(Problem details) Set down the data below in full and exactly, minus the pictures.

Records from a dataset
=-=-=-=-=

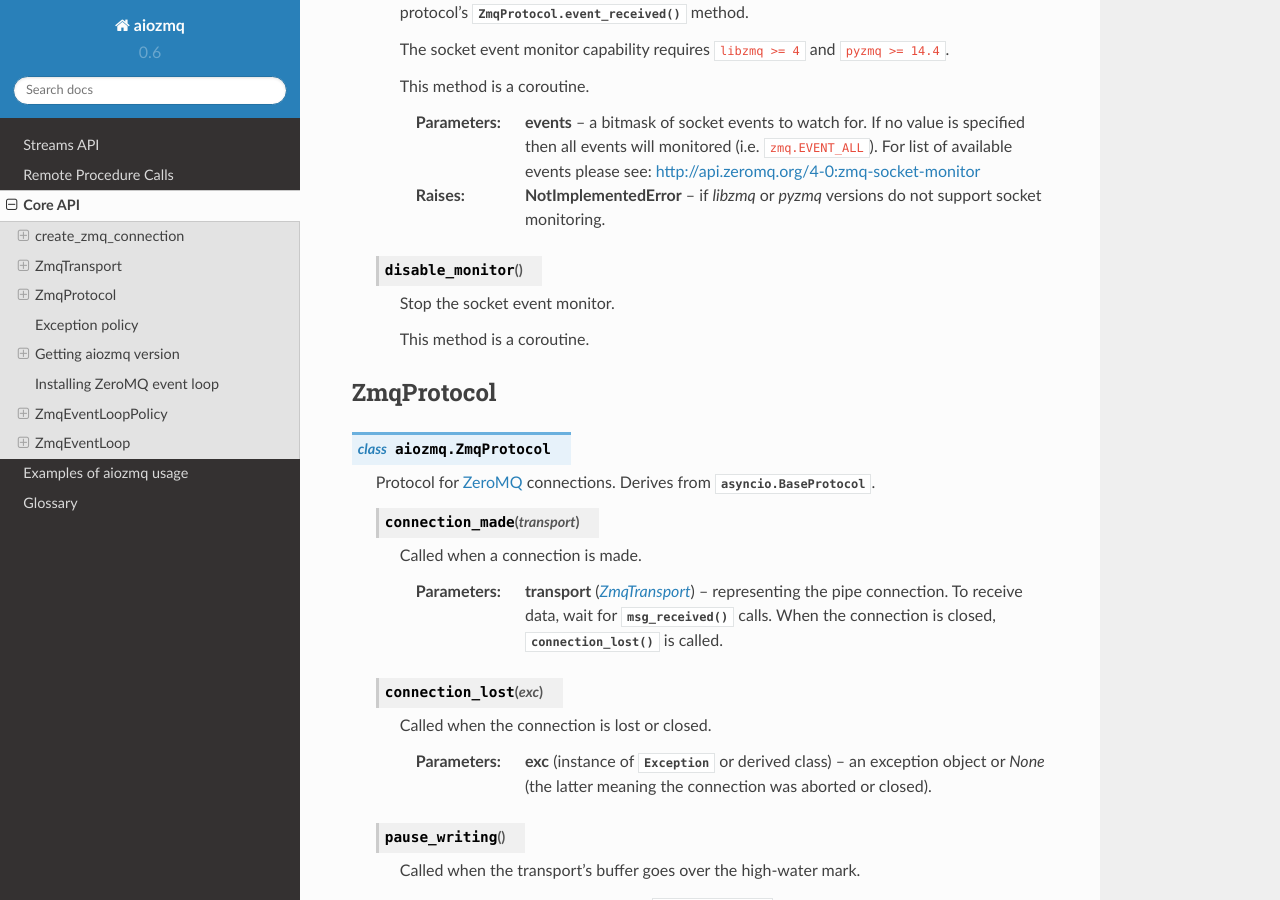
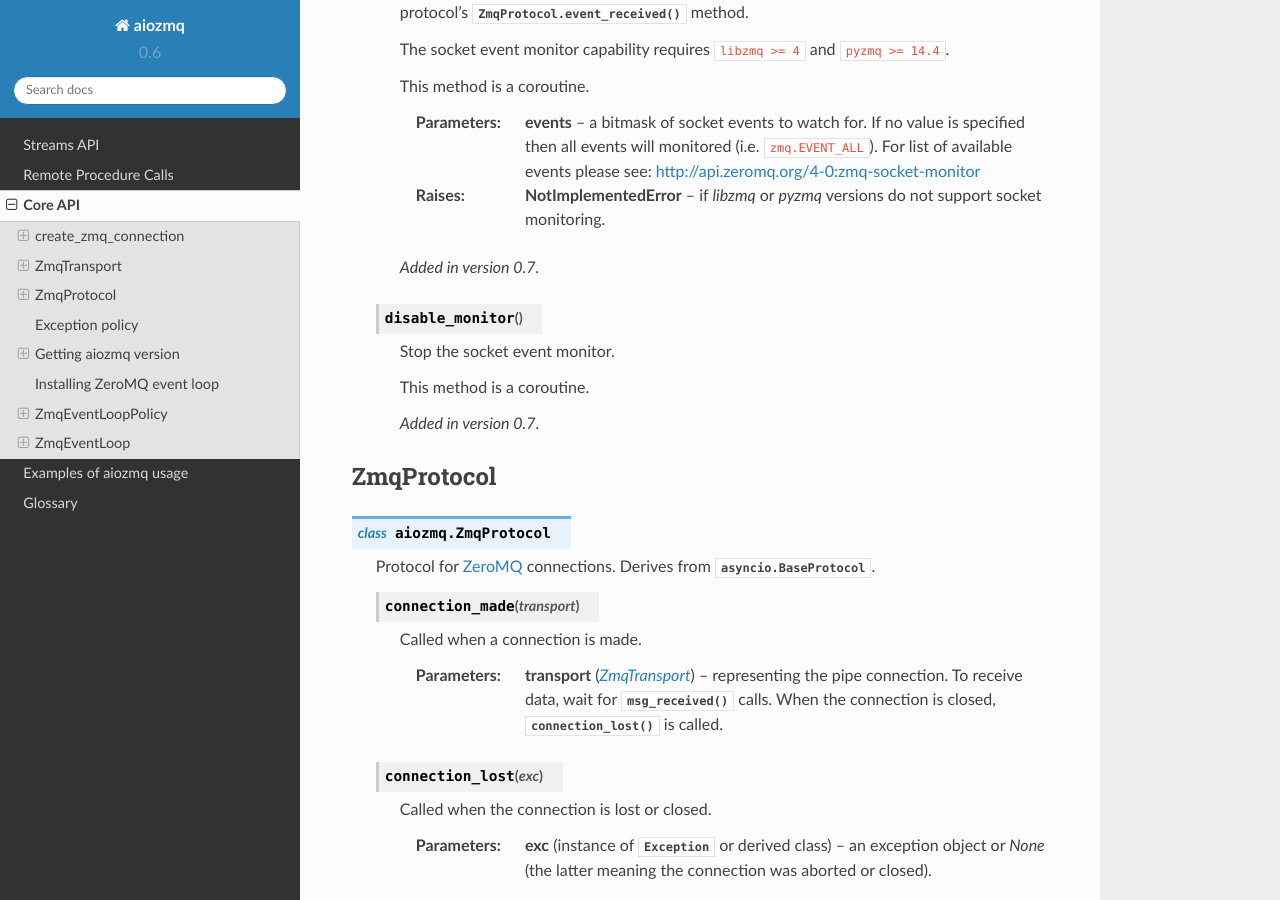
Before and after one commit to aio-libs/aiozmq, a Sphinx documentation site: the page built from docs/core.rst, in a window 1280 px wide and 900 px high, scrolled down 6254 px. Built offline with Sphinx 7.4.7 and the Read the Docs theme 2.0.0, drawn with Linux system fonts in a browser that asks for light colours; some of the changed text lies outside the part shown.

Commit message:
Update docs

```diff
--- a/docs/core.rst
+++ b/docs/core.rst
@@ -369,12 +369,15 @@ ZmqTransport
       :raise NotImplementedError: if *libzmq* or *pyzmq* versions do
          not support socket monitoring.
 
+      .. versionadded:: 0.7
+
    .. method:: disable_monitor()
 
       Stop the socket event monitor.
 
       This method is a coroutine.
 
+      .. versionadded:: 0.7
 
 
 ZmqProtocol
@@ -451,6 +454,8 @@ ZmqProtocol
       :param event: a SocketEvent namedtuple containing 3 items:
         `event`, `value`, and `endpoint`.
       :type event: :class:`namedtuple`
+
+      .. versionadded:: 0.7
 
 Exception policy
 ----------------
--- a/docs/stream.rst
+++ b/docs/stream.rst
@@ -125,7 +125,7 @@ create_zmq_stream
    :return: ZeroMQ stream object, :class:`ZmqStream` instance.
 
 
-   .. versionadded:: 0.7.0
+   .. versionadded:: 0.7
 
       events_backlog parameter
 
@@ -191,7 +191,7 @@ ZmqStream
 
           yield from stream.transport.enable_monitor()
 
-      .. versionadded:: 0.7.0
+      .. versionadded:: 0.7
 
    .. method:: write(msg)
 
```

=-=-=-=-=

(Result for this task)
Before and after one commit to aio-libs/aiozmq, a Sphinx documentation site: the page built from docs/core.rst, in a window 1280 px wide and 900 px high, scrolled down 6254 px. Built offline with Sphinx 7.4.7 and the Read the Docs theme 2.0.0, drawn with Linux system fonts in a browser that asks for light colours; some of the changed text lies outside the part shown.

Commit message:
Update docs

```diff
--- a/docs/core.rst
+++ b/docs/core.rst
@@ -369,12 +369,15 @@ ZmqTransport
       :raise NotImplementedError: if *libzmq* or *pyzmq* versions do
          not support socket monitoring.
 
+      .. versionadded:: 0.7
+
    .. method:: disable_monitor()
 
       Stop the socket event monitor.
 
       This method is a coroutine.
 
+      .. versionadded:: 0.7
 
 
 ZmqProtocol
@@ -451,6 +454,8 @@ ZmqProtocol
       :param event: a SocketEvent namedtuple containing 3 items:
         `event`, `value`, and `endpoint`.
       :type event: :class:`namedtuple`
+
+      .. versionadded:: 0.7
 
 Exception policy
 ----------------
--- a/docs/stream.rst
+++ b/docs/stream.rst
@@ -125,7 +125,7 @@ create_zmq_stream
    :return: ZeroMQ stream object, :class:`ZmqStream` instance.
 
 
-   .. versionadded:: 0.7.0
+   .. versionadded:: 0.7
 
       events_backlog parameter
 
@@ -191,7 +191,7 @@ ZmqStream
 
           yield from stream.transport.enable_monitor()
 
-      .. versionadded:: 0.7.0
+      .. versionadded:: 0.7
 
    .. method:: write(msg)
 
```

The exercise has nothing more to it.